__The problem__
Across the entries below, how many lines have the word "height" in them? Respond with only the number.

Start of Provided entries

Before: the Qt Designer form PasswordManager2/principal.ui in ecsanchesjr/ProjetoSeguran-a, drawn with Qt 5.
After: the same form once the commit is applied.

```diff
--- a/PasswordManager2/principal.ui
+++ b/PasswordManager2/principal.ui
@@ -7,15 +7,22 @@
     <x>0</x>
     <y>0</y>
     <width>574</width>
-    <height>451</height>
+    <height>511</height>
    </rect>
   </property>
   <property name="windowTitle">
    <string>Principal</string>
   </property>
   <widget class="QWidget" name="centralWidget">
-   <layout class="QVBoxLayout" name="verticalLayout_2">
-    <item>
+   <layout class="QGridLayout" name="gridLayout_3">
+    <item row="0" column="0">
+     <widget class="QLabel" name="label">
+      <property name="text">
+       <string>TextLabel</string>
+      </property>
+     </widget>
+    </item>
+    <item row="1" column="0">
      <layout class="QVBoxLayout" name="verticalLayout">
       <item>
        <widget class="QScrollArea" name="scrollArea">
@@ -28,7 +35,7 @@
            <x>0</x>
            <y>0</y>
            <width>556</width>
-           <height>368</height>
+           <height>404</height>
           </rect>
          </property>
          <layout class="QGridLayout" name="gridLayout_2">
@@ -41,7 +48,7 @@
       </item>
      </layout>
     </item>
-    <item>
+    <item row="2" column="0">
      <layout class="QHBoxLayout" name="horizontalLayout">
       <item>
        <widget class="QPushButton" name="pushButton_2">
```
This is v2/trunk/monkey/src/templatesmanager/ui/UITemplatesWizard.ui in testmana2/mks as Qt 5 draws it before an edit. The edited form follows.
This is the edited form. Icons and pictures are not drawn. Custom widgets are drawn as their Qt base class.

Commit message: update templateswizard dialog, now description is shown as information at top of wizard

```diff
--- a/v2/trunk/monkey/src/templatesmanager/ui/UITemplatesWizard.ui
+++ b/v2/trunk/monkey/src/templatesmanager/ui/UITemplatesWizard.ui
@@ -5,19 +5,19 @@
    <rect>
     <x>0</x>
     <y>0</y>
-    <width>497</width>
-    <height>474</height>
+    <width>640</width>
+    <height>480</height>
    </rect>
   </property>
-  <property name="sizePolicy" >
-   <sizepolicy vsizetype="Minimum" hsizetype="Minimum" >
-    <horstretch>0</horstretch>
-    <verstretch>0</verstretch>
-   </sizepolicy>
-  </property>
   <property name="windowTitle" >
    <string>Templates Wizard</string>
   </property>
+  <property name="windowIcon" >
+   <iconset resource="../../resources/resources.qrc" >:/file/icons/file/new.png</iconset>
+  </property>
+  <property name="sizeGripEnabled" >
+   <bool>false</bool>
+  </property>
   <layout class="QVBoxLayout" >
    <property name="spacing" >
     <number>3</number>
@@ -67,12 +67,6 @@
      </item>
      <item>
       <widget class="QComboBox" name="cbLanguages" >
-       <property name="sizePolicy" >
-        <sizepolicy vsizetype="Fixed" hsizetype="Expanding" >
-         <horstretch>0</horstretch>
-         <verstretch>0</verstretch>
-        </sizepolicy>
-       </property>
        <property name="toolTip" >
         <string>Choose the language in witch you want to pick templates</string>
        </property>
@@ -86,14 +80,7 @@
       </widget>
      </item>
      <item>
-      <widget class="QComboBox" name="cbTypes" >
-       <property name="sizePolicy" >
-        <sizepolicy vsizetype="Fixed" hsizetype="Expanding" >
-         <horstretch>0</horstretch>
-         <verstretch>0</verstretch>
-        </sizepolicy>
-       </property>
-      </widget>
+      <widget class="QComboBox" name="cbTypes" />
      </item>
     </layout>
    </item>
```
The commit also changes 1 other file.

End of Provided entries

__Task answer__
6